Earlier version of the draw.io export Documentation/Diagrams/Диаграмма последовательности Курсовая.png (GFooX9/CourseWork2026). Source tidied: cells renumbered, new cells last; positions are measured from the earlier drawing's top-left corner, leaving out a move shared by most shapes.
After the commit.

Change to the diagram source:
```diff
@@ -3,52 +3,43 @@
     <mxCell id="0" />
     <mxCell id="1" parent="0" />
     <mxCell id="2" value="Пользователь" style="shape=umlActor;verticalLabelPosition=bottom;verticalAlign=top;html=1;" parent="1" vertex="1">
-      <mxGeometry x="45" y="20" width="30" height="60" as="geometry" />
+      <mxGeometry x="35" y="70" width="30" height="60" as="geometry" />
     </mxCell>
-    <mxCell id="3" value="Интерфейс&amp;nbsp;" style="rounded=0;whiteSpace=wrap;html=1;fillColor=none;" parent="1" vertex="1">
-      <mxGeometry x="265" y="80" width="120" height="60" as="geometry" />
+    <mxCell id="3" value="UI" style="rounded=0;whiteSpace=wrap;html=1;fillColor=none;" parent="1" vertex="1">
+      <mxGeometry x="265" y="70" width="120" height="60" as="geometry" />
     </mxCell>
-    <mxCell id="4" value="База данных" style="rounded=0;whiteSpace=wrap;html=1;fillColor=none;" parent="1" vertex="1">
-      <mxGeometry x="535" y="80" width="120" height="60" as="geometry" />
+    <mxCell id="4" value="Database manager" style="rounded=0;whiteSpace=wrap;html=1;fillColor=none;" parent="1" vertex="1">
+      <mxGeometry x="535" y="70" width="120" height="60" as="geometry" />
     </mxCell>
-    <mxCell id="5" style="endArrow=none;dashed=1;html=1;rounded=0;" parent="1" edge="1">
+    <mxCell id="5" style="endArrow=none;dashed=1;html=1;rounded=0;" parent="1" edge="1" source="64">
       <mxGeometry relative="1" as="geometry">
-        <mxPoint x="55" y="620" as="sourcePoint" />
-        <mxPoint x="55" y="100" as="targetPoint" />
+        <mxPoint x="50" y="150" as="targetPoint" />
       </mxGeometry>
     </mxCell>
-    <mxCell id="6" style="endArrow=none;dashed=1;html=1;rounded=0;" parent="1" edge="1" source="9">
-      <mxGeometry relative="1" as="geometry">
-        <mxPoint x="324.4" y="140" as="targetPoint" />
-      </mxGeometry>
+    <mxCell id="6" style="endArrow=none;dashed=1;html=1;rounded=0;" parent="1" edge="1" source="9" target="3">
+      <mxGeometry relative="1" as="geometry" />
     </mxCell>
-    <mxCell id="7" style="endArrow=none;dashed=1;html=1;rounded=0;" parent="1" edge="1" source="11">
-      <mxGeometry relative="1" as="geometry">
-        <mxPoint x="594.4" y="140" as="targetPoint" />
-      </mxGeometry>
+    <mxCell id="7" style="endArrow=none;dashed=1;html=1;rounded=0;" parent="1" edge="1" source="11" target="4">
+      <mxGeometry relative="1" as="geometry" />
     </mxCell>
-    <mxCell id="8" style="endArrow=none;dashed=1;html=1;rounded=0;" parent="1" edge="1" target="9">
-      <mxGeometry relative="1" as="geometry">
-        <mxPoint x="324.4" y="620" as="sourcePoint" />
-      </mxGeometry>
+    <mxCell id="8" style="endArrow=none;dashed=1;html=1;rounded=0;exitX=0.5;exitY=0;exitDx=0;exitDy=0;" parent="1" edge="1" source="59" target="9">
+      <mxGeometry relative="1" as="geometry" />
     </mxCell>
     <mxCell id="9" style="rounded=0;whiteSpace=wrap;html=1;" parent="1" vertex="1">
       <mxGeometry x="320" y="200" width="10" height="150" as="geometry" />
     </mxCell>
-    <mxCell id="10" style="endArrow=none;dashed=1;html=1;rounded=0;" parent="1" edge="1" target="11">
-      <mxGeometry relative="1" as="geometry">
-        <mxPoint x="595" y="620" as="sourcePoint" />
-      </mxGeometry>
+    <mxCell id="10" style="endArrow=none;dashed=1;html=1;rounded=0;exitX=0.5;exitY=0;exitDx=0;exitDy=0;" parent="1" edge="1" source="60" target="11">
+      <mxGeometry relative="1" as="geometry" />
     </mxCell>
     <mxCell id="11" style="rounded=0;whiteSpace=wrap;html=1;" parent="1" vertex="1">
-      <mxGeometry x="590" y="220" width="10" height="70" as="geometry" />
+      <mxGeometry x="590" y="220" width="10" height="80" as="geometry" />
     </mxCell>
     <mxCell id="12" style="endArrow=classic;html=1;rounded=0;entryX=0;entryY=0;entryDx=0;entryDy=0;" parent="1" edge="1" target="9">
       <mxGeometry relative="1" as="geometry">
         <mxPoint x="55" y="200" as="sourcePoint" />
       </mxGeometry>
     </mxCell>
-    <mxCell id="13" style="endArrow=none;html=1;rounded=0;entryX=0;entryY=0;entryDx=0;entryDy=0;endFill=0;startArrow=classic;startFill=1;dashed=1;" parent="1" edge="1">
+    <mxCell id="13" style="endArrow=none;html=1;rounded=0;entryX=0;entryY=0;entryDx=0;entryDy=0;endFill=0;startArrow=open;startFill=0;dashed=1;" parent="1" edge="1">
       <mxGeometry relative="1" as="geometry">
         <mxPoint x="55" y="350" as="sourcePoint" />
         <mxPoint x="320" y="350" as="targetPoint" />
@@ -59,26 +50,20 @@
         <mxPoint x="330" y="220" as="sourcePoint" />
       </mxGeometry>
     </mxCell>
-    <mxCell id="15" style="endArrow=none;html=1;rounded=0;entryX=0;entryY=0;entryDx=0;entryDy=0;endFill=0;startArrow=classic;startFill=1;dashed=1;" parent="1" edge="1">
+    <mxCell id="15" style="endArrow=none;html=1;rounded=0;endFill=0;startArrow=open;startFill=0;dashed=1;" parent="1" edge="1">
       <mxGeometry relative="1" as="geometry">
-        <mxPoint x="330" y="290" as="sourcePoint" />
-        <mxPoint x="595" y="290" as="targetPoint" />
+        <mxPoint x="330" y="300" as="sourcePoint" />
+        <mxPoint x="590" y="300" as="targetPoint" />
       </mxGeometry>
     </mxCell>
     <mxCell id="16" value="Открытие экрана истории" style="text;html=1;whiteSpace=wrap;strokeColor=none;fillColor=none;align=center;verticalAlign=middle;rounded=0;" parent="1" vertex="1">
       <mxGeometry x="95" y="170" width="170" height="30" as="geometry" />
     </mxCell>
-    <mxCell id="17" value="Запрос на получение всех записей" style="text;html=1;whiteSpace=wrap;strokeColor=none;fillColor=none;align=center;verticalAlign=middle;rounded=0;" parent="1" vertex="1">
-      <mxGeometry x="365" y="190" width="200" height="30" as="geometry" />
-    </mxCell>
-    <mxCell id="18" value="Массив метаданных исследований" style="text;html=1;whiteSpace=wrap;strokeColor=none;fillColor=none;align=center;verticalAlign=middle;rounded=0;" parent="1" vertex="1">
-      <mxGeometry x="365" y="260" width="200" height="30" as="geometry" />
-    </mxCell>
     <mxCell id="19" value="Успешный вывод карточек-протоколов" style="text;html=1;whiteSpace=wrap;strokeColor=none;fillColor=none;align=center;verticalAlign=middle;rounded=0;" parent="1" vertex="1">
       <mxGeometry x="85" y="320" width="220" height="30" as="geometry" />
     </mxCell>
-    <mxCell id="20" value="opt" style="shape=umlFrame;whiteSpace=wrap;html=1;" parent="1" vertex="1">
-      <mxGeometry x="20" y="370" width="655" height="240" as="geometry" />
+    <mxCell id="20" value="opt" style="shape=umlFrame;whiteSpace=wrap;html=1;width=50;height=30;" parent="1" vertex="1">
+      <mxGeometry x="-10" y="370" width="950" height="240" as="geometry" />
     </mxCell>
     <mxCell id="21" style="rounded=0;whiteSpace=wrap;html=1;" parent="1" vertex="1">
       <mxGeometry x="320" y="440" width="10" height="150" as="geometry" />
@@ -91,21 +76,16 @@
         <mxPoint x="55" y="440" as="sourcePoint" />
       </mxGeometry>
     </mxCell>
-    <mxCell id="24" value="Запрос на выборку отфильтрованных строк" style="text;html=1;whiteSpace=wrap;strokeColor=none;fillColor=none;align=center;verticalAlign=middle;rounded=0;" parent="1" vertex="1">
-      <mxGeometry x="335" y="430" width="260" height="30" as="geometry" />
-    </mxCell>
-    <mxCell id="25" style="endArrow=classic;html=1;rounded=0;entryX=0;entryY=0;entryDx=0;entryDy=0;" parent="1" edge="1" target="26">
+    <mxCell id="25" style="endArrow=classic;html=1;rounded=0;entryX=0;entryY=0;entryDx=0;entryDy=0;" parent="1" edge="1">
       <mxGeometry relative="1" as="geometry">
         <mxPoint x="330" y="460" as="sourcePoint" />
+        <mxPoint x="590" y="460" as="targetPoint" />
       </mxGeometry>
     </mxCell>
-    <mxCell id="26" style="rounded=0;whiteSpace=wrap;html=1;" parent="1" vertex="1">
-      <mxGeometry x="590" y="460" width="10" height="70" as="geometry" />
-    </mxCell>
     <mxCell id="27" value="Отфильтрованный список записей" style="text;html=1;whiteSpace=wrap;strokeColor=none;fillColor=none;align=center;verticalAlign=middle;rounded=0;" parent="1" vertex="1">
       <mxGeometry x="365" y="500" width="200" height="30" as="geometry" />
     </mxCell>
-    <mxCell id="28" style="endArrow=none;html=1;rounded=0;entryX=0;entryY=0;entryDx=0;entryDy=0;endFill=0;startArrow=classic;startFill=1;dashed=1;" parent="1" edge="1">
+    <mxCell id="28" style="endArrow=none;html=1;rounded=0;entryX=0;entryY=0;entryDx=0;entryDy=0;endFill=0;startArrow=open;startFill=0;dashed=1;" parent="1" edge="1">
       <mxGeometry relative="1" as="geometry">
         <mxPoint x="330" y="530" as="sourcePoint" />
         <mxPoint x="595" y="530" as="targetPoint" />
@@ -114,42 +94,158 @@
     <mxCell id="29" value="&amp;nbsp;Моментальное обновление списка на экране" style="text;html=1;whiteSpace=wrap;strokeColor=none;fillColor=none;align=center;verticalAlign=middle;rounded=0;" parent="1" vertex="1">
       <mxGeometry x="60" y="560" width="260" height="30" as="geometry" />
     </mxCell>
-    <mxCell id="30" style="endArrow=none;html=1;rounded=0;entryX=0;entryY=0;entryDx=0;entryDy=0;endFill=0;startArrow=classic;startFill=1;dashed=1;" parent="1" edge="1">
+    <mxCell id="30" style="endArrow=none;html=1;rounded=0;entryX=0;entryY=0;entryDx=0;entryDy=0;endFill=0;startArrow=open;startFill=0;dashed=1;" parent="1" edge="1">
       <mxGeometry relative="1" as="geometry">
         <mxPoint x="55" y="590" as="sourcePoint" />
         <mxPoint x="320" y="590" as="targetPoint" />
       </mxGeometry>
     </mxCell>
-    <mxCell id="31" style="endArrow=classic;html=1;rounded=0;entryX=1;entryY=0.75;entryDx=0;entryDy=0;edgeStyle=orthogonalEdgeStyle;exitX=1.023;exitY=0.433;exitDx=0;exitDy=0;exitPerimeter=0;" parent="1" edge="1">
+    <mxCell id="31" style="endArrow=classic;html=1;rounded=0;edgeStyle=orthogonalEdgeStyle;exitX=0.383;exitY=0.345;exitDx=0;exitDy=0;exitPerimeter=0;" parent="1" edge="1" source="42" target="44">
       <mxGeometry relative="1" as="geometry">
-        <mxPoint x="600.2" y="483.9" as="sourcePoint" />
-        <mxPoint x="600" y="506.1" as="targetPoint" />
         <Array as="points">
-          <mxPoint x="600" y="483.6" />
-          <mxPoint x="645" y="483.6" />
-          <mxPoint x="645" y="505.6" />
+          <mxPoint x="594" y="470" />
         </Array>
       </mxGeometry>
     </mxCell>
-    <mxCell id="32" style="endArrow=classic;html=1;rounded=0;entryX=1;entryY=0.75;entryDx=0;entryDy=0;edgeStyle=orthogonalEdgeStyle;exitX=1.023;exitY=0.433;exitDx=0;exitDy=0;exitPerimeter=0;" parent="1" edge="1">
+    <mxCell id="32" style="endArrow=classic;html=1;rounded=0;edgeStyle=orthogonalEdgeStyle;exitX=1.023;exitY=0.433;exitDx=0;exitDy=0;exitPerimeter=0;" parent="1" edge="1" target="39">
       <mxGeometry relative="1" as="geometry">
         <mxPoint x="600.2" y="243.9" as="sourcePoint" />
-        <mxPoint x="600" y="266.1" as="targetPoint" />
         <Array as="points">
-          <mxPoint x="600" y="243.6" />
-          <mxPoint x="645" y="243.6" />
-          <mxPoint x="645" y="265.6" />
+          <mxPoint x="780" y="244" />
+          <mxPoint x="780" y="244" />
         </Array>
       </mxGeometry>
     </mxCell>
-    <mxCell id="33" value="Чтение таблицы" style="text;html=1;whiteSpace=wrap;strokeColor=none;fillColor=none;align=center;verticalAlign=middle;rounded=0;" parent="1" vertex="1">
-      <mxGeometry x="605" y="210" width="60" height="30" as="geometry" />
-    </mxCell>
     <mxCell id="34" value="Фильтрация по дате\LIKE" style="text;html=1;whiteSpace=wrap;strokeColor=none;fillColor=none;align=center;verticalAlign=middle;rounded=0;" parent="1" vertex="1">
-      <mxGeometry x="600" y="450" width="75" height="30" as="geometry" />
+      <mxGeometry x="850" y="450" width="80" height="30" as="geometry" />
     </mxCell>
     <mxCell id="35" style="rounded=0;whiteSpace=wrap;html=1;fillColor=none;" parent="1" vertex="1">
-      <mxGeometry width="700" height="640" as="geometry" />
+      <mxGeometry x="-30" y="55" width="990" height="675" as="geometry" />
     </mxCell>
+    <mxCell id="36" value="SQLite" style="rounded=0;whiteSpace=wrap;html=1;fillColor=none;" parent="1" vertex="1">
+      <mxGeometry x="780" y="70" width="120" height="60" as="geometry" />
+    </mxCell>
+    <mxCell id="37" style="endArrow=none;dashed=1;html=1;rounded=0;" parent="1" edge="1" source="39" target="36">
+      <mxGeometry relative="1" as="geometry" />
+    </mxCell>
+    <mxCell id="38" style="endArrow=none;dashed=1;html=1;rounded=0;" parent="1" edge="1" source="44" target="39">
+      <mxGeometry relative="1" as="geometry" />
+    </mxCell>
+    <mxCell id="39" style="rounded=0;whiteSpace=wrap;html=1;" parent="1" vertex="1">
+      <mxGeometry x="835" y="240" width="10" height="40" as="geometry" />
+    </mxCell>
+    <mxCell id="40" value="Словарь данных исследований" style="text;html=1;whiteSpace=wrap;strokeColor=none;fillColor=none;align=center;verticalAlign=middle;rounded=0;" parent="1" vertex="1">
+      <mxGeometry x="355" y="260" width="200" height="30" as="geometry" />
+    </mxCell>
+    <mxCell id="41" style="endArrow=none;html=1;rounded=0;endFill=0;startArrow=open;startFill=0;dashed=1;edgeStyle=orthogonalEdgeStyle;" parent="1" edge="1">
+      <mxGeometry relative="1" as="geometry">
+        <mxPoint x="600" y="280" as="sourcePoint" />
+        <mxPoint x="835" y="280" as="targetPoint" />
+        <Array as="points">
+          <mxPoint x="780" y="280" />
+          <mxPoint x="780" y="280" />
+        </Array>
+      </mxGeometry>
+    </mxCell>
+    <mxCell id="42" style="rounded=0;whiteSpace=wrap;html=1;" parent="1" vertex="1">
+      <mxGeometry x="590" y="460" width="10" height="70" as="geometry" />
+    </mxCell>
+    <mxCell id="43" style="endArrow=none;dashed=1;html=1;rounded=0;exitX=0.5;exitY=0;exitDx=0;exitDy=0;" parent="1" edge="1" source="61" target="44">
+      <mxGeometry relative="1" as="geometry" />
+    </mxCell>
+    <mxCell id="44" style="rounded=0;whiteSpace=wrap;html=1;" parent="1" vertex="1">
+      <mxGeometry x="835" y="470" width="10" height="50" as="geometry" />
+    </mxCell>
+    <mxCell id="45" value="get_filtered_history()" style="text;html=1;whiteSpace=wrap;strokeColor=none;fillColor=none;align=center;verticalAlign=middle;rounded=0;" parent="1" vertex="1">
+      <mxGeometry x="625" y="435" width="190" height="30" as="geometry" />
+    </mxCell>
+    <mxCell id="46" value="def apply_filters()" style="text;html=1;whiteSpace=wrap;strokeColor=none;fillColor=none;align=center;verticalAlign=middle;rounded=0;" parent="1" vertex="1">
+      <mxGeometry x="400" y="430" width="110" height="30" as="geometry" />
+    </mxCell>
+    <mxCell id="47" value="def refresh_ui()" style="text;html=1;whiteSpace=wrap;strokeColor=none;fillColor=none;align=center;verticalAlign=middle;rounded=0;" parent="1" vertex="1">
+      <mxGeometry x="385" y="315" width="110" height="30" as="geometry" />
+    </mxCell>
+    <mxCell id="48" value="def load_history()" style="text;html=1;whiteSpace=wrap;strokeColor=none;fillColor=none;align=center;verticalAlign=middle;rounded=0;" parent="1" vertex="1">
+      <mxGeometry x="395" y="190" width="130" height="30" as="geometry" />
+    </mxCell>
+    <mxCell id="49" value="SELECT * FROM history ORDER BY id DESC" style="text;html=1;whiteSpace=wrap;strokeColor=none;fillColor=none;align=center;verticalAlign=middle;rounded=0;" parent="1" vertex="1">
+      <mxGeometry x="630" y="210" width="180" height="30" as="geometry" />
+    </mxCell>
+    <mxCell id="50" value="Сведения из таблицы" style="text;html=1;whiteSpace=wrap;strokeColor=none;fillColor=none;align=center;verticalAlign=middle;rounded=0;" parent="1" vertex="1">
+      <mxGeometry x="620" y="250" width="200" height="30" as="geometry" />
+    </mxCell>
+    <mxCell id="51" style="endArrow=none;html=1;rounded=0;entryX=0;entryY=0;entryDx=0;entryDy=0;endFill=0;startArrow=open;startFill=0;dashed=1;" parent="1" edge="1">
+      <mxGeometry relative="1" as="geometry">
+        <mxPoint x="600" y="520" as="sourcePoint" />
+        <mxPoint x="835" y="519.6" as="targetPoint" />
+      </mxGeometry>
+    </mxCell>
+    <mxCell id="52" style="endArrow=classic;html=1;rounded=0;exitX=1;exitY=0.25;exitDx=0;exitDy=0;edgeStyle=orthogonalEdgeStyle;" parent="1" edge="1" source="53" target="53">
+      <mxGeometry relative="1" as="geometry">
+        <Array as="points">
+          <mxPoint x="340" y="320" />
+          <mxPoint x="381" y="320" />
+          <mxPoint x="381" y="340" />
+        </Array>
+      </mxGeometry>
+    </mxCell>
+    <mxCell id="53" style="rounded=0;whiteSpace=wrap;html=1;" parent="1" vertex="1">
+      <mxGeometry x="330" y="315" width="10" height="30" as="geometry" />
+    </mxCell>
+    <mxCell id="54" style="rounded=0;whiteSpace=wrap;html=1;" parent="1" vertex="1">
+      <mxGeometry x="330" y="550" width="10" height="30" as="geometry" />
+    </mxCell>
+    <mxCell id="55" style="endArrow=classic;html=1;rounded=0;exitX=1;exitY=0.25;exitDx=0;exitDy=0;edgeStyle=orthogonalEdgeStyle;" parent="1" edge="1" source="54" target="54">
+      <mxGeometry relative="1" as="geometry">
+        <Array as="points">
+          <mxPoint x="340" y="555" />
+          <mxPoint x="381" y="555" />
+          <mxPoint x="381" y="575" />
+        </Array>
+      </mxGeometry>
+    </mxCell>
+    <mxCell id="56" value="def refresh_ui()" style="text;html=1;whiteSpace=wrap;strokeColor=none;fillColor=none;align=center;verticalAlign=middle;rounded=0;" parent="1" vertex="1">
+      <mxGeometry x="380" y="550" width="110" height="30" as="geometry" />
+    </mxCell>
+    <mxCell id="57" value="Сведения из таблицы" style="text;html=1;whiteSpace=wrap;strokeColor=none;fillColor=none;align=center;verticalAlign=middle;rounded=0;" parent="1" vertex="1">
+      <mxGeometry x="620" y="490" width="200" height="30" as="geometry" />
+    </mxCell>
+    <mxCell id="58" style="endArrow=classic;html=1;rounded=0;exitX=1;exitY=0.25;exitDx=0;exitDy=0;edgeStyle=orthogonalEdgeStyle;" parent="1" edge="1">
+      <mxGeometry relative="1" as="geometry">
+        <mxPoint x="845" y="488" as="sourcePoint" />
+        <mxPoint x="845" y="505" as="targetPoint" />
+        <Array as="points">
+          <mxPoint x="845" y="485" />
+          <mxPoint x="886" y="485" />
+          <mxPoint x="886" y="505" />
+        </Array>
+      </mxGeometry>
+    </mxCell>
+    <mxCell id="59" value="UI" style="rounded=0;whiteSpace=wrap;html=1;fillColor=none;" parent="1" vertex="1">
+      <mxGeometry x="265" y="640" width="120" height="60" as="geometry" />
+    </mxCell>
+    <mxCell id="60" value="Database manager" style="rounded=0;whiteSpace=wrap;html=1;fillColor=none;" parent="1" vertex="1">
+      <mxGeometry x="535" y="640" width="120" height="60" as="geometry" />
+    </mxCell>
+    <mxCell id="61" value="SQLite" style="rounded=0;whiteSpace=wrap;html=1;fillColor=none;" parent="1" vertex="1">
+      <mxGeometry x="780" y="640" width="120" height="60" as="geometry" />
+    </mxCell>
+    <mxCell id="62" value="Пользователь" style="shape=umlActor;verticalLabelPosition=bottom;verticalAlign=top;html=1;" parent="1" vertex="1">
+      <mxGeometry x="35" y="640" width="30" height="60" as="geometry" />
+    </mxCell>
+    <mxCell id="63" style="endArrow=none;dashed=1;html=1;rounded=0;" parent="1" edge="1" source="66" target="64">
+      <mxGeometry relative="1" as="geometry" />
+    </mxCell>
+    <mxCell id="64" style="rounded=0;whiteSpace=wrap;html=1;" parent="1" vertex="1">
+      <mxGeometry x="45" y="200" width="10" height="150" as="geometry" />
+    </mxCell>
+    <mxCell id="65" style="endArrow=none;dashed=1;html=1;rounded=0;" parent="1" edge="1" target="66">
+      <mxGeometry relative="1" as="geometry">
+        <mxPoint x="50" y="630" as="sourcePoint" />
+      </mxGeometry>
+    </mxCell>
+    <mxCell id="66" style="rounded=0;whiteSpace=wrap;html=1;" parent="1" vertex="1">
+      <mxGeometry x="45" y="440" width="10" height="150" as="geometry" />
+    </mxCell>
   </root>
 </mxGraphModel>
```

**Required work**
Every line of the material that holds "startFill" should be copied out as the answer.

**Answer space**
-    <mxCell id="13" style="endArrow=none;html=1;rounded=0;entryX=0;entryY=0;entryDx=0;entryDy=0;endFill=0;startArrow=classic;startFill=1;dashed=1;" parent="1" edge="1">
+    <mxCell id="13" style="endArrow=none;html=1;rounded=0;entryX=0;entryY=0;entryDx=0;entryDy=0;endFill=0;startArrow=open;startFill=0;dashed=1;" parent="1" edge="1">
-    <mxCell id="15" style="endArrow=none;html=1;rounded=0;entryX=0;entryY=0;entryDx=0;entryDy=0;endFill=0;startArrow=classic;startFill=1;dashed=1;" parent="1" edge="1">
+    <mxCell id="15" style="endArrow=none;html=1;rounded=0;endFill=0;startArrow=open;startFill=0;dashed=1;" parent="1" edge="1">
-    <mxCell id="28" style="endArrow=none;html=1;rounded=0;entryX=0;entryY=0;entryDx=0;entryDy=0;endFill=0;startArrow=classic;startFill=1;dashed=1;" parent="1" edge="1">
+    <mxCell id="28" style="endArrow=none;html=1;rounded=0;entryX=0;entryY=0;entryDx=0;entryDy=0;endFill=0;startArrow=open;startFill=0;dashed=1;" parent="1" edge="1">
-    <mxCell id="30" style="endArrow=none;html=1;rounded=0;entryX=0;entryY=0;entryDx=0;entryDy=0;endFill=0;startArrow=classic;startFill=1;dashed=1;" parent="1" edge="1">
+    <mxCell id="30" style="endArrow=none;html=1;rounded=0;entryX=0;entryY=0;entryDx=0;entryDy=0;endFill=0;startArrow=open;startFill=0;dashed=1;" parent="1" edge="1">
+    <mxCell id="41" style="endArrow=none;html=1;rounded=0;endFill=0;startArrow=open;startFill=0;dashed=1;edgeStyle=orthogonalEdgeStyle;" parent="1" edge="1">
+    <mxCell id="51" style="endArrow=none;html=1;rounded=0;entryX=0;entryY=0;entryDx=0;entryDy=0;endFill=0;startArrow=open;startFill=0;dashed=1;" parent="1" edge="1">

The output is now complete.